June 11 (UPI) -- Under a Trump presidency, is the United States any longer a rational state? The world must wonder. How can the current leader of the "free world" favor dictators over friends and abrogate over seven decades of rule of law and international order the United States largely created?
Supporters of the president will assert that Donald Trump is a disruptive and unconventional chief executive who does not need much help in governing. He is "cleaning the Washington swamp" polluted by a broken and often corrupt government and a far left-wing Democratic Party. With tax cuts and regulatory reform, he has jump-started the economy on its way to record growth.

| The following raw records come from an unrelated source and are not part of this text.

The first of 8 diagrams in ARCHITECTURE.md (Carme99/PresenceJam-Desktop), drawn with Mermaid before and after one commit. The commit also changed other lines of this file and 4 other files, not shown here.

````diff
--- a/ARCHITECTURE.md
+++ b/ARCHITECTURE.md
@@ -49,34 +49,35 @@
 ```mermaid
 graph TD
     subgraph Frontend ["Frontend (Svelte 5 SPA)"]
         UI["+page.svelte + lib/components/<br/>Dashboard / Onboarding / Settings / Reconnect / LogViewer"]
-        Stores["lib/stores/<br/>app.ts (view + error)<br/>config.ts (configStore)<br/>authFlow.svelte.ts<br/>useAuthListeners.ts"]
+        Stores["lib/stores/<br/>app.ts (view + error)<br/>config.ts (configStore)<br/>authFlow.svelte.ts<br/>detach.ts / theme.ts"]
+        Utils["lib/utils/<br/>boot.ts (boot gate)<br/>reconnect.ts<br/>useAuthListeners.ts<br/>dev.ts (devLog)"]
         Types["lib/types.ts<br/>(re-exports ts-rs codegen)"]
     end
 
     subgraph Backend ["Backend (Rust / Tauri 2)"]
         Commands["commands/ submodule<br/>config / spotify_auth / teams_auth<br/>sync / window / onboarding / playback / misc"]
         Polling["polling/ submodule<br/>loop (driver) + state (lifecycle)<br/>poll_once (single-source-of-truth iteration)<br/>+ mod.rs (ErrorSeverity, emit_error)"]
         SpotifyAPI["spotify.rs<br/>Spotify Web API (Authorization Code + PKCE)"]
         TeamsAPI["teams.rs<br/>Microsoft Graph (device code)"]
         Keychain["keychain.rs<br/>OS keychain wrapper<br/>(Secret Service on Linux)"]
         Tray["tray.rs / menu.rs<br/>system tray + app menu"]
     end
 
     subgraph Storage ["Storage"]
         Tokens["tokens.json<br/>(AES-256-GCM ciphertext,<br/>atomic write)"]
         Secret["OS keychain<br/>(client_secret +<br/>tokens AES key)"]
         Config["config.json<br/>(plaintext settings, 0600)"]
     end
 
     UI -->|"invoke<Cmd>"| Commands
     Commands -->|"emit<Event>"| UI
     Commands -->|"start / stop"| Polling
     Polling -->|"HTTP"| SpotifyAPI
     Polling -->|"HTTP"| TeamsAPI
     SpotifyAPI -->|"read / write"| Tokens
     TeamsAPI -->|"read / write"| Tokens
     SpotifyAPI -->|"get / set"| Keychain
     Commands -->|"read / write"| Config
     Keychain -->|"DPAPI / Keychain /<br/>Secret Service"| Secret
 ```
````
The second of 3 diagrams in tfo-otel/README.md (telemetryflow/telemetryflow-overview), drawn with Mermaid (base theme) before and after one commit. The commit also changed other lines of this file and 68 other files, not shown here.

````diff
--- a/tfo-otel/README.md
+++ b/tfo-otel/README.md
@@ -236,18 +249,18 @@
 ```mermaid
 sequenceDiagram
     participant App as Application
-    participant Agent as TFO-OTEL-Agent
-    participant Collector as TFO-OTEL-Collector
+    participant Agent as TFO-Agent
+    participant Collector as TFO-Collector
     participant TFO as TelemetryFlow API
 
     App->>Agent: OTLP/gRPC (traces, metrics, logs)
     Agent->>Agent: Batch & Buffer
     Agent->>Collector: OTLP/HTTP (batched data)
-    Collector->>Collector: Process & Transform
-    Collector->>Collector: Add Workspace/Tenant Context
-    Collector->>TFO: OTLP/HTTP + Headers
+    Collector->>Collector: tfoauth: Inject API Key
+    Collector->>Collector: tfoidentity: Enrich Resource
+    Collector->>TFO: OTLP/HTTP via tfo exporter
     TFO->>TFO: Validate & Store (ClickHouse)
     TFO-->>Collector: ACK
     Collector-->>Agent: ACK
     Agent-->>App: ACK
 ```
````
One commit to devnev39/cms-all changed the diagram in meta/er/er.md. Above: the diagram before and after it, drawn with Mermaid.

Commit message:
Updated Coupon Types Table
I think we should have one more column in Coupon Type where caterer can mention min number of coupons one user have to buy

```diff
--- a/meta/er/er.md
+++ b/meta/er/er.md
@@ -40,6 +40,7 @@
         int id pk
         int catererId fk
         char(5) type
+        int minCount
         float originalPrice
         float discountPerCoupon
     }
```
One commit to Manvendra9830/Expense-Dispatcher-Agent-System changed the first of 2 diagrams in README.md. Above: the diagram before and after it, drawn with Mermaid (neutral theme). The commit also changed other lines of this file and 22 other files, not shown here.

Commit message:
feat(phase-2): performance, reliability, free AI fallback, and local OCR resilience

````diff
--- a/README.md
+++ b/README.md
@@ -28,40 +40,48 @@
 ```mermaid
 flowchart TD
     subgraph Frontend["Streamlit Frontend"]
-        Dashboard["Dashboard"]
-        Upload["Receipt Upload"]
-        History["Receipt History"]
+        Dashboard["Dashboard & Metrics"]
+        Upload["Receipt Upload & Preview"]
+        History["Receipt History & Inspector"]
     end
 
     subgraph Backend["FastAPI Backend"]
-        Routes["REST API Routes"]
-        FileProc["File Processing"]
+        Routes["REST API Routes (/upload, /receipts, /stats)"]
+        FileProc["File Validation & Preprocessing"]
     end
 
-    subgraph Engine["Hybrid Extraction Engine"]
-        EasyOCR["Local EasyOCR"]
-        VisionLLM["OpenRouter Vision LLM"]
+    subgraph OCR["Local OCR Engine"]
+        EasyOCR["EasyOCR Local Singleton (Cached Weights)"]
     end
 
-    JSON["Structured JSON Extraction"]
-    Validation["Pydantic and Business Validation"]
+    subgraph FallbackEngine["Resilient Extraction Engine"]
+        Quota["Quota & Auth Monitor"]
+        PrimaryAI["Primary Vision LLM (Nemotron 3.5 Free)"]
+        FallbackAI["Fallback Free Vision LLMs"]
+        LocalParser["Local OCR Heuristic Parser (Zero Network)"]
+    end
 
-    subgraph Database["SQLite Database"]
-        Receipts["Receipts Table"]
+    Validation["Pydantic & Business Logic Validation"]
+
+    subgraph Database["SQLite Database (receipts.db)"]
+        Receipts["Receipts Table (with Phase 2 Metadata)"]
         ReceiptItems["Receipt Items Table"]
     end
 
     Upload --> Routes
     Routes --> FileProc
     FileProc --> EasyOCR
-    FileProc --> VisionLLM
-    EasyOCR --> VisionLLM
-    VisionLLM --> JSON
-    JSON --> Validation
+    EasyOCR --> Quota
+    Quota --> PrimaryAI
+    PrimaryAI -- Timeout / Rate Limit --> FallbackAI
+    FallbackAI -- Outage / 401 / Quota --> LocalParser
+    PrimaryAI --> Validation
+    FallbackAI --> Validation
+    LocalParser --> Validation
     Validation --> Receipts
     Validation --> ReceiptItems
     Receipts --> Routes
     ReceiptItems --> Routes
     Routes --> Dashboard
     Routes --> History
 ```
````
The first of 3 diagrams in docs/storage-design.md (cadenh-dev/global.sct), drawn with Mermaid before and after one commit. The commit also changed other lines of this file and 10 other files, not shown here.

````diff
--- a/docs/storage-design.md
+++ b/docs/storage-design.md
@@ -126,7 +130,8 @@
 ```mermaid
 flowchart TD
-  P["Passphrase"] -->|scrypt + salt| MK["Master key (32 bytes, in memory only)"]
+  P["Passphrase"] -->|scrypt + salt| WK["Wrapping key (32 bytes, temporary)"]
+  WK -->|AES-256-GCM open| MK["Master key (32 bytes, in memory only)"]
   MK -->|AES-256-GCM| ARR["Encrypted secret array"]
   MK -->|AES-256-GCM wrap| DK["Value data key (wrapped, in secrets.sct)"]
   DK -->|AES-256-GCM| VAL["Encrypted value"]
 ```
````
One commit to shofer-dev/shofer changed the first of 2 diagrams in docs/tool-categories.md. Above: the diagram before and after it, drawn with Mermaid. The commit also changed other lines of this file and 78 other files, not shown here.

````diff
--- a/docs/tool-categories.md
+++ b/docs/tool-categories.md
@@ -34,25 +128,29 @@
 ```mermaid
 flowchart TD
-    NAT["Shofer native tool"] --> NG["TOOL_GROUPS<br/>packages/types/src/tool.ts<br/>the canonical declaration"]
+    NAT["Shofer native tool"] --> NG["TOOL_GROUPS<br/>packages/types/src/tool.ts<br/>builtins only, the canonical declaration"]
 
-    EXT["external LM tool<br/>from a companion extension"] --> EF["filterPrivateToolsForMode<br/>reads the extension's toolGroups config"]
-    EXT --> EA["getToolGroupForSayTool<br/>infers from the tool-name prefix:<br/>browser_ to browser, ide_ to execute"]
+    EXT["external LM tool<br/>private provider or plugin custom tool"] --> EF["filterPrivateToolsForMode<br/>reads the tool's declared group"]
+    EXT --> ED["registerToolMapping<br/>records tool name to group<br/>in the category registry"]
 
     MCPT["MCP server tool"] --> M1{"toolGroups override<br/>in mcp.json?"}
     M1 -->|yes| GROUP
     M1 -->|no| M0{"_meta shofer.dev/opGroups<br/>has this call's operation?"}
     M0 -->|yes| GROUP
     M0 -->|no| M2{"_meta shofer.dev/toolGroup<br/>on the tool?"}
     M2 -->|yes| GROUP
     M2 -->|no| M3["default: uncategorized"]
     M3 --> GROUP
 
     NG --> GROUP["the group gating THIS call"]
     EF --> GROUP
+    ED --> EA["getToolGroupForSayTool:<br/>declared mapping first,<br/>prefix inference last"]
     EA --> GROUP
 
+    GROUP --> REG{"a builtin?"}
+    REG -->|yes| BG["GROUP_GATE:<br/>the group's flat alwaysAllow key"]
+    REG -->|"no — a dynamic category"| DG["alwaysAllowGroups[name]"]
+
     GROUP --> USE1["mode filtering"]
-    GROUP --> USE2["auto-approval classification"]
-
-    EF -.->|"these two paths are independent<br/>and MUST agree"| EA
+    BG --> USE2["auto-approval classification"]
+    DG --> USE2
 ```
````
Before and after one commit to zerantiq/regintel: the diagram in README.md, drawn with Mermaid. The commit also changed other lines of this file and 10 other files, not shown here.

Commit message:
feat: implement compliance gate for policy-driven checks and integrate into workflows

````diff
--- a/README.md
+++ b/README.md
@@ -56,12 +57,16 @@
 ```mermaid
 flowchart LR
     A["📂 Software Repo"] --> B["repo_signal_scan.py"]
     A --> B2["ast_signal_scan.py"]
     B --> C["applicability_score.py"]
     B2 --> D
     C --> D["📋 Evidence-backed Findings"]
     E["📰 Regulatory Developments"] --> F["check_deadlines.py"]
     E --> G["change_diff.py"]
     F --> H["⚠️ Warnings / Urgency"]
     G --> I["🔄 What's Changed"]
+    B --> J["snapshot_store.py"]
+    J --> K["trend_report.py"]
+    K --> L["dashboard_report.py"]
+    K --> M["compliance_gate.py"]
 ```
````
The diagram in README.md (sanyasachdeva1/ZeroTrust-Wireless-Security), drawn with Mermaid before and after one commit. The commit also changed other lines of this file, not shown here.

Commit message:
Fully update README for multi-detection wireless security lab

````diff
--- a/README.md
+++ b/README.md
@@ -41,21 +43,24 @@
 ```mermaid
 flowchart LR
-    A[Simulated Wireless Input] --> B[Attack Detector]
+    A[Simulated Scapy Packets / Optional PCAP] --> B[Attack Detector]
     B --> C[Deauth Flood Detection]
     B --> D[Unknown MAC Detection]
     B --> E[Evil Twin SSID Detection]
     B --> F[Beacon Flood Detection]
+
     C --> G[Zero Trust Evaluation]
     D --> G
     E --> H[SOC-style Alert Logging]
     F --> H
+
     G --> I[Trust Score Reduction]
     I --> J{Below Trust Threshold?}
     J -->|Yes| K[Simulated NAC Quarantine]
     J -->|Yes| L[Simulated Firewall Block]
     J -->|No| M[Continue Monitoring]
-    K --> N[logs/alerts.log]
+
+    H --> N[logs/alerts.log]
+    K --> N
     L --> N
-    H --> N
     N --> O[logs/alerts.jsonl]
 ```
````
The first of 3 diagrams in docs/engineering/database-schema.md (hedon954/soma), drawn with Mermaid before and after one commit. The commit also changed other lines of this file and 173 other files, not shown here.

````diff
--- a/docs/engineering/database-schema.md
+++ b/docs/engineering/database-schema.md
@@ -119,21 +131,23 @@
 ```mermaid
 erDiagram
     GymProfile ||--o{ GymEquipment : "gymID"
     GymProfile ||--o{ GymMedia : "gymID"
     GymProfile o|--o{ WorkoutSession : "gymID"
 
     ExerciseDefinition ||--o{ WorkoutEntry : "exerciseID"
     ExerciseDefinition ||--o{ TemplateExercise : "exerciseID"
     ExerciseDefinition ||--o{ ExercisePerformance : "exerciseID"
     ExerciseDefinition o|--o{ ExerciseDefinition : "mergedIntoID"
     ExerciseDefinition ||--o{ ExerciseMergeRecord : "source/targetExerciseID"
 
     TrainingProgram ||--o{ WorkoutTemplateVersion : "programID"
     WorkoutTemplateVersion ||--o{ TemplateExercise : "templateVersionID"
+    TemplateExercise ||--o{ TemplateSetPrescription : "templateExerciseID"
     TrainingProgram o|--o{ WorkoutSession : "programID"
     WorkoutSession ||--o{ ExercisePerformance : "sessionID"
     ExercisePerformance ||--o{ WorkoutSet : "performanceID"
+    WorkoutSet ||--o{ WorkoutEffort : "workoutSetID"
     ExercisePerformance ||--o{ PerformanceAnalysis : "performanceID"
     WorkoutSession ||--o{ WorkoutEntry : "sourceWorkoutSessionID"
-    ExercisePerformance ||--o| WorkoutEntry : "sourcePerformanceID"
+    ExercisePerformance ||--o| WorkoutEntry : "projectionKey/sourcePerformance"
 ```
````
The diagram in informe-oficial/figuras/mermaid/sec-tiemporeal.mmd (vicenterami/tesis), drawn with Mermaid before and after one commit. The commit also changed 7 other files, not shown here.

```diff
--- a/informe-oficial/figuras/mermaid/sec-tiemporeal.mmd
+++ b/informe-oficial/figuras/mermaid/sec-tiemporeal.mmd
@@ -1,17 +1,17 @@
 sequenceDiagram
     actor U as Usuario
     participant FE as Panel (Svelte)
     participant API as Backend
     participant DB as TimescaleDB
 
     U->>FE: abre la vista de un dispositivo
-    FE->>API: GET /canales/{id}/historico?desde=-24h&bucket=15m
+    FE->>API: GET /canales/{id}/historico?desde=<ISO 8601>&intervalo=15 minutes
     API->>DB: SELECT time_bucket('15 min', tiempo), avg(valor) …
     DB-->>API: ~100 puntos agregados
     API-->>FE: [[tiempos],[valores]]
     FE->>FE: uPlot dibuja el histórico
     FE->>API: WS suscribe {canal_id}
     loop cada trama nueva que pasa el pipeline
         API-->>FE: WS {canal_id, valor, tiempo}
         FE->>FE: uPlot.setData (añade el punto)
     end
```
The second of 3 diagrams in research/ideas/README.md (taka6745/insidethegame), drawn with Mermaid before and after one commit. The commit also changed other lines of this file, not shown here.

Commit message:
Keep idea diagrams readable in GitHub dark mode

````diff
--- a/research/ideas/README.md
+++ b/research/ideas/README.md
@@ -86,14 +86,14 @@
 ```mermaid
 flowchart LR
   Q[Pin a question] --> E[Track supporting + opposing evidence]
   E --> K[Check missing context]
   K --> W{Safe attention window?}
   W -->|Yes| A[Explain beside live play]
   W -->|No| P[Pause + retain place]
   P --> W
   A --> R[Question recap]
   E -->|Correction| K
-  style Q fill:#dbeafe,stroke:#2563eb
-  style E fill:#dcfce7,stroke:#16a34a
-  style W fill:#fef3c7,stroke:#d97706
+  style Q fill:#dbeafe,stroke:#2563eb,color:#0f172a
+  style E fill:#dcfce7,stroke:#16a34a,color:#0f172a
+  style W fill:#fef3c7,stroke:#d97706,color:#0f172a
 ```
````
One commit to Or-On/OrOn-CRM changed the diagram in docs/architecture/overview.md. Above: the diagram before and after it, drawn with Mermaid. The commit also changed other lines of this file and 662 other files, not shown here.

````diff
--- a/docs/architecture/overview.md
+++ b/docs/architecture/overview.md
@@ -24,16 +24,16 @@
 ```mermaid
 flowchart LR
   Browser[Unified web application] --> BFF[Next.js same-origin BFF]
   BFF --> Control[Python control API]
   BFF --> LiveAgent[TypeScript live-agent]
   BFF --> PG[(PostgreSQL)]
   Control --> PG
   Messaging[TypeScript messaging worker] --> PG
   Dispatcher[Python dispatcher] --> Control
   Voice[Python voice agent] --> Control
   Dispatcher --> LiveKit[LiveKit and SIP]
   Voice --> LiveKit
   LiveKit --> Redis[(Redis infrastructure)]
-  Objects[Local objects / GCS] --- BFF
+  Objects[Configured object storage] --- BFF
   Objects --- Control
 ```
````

He saved the nation from the "worst" deals ever negotiated, rejecting the Trans Pacific Partnership, the Paris Climate Accord, and the Joint Comprehensive Plan of Action on Iran. He is taking on the decidedly unfair trade advantages of China and the European Union by imposing tariffs and seeks to renegotiate NAFTA. Perhaps on the seventh day he can rest.
Dismissing the six other members of the G-7 who met in Quebec last week, Trump left a day early for the summit with North Korea's Kim Jong Un, the president's new best friend. If the summit goes well, Kim may be granted a White House visit, and who knows, possibly a state dinner and a seat at the huge military parade scheduled for November. The same cannot be said for the six other members of the G-7.
One of the better-known World War II movies was titled One of Our Aircraft Is Missing. Today, it is clear that "one of our Congresses is also missing." Tensions and disputes between both ends of Pennsylvania Avenue were purposely baked into the Constitution under a system of divided government and checks and balances. And it was no accident that Article I specified the duties of the legislature, not the presidency, who was meant to execute the laws of the land passed by Congress.
But for divided government to work, Congress needed to be an active player. To be generous, Congress, or at least the Republicans, are passive. More harshly, most are door mats the president easily walks over. And the Democrats are hardly better with no clear message other than ABT --Anything But Trump.
Whether in foreign or economic policy, the White House has assumed much of Congress' Article I Section 8 authorities. It is Congress' sole responsibility to "regulate commerce" with foreign nations. True, a series of laws have extended presidential trade authority. Congress also has the sole authority to declare war. While that does not apply to starting trade wars necessarily, perhaps it should. Aside from outgoing Tennessee Sen. Bob Corker's draft amendment to limit presidential trade power in the National Defense Authorization Bill that the president can veto, Congress is still missing in action.
To extend the aircraft analogy, it is interesting to see how much Trump is flying solo. He seems oblivious to advice. He is his own expert. He prefers governing by tweet, pontificating on whatever motivates him at the time from granting pardons to canceling visits of Super Bowl champions for reasons that simply were wrong. And he gets away with this.
Because of public outrage with a broken government, Trump's popularity has grown despite or perhaps because of his unconventional and idiosyncratic approach to the conduct of his office. To rile his G-6 colleagues further, he suggested to, or teased, reporters with the possibility of returning Russia to the G-8 -- a decision that will be highly unpopular with the other heads of government. Meanwhile, Republicans on the Hill remain deferential to whatever actions the president may take.
Regarding North Korea, several senators have made the case that any agreement must be framed as a treaty requiring Senate approval. Whether this will be a line in the sand or another failed opportunity to exercise a check and balance seems destined for the latter outcome. Of course, the November elections might produce a Democratic victory. But whether that will or will not happen or make a difference is quite speculative.
To many observers, today's situation resembles the cynical assessment in Berlin just prior to the outbreak of war in 1914 -- critical but fully not serious. With friends like us, who needs enemies.
Harlan Ullman has served on the Senior Advisory Group for Supreme Allied Commander Europe (2004-16) and is currently senior adviser at Washington, D.C.'s Atlantic Council, chairman of two private companies and principal author of the doctrine of shock and awe. A former naval person, he commanded a destroyer in the Persian Gulf and led over 150 missions and operations in Vietnam as a Swift Boat skipper. His latest book is "Anatomy of Failure: Why America Has Lost Every War It Starts." Follow him @harlankullman.